by Peter Schiff, Schiff Gold:
The federal government continues to spend America into a black hole and has already topped last year’s budget deficit with two months left in the fiscal year.
The US budget deficit in July came in at $120 billion thanks to a surge in spending, according to data released by the Treasury Department.
Uncle Sam spent $371 billion in July. That was 23% more than the government spent in July 2018. The Treasury brought in $251 billion. That number was up 12% compared to July 2018.
The total budget deficit for fiscal 2019 now stands at $867 billion. That compares to a $684 billion deficit through the same period in fiscal 2018. With two months remaining in the fiscal year, the federal government has already topped the 2018 deficit, which was the largest in six years.
And there is no end in sight to the spending. Earlier this month, Pres. Trump signed a bipartisan budget deal that will increase discretionary spending from $1.32 trillion in the current fiscal year to $1.37 trillion in fiscal 2020 and then raises it again to $1.375 trillion the year after that. The deal will allow for an increase in both domestic and military spending.
Outlays for the military and healthcare were both up significantly in July. The federal government forked out $56 billion on the military last month. That was up $7 billion from the July 2018 figure. Medicare spending rose to $56 billion from $24 billion in July 2018. Uncle Same spent $35 billion just paying interest on the current national debt last month.

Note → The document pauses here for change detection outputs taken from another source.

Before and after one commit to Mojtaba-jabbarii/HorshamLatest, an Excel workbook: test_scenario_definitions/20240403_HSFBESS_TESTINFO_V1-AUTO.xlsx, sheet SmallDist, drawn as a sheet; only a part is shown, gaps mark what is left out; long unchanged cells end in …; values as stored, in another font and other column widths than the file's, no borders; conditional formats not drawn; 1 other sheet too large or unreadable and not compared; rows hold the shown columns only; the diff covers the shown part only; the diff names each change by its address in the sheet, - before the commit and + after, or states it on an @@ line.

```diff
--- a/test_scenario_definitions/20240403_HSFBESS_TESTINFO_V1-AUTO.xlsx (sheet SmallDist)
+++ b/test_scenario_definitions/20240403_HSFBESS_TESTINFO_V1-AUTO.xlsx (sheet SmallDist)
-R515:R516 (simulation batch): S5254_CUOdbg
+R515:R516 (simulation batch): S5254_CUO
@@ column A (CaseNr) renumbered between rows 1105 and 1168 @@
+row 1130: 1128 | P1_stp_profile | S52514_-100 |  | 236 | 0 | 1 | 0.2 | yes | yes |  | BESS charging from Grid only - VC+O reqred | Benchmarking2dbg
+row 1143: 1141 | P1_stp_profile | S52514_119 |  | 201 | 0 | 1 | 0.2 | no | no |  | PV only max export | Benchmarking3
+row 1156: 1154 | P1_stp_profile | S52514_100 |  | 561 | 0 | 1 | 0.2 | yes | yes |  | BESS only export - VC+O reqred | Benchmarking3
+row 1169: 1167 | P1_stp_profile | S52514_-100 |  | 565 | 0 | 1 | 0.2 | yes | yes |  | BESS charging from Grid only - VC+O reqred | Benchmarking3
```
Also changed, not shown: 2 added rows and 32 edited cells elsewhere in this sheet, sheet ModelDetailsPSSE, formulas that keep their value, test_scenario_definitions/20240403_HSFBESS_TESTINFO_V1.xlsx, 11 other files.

To date, the federal government has spent over $3.7 trillion.
As Peter Schiff put it in a tweet, we’re seeing the most incredible growth in peacetime government spending ever.
All of this government spending, combined with consumer spending financed by credit cards, is helping prop up the US economy. Government spending was up 5% according to the Q2 GDP figures and added 0.85% to the overall GDP. Non-defense spending was up a whopping 15.9% in Q2. In a recent podcast, Peter Schiff said the last time government spending grew that much in a single quarter was 21 years ago. As Peter pointed out, we had two recessions in that timespan – including the Great Recession.
Non-defense spending – domestic spending – rose last quarter by more than it did in any quarter during either of those recessions. Think about that. Trump keeps complaining that we’re not getting as much monetary stimulus as Obama got. But look at all the fiscal stimulus we’re getting that Obama didn’t get.”
Generally, you see this kind of spending when the economy is weak.
Yet the fiscal stimulus that we’re getting now is larger than what we’ve gotten in the prior two recessions. Yet we’re getting this stimulus when the economy isn’t even in recession. I mean, if the economy is so good, why does it need so much fiscal stimulus? And if it’s getting so much fiscal stimulus, and if you believe fiscal stimulus works, why isn’t GDP even stronger?”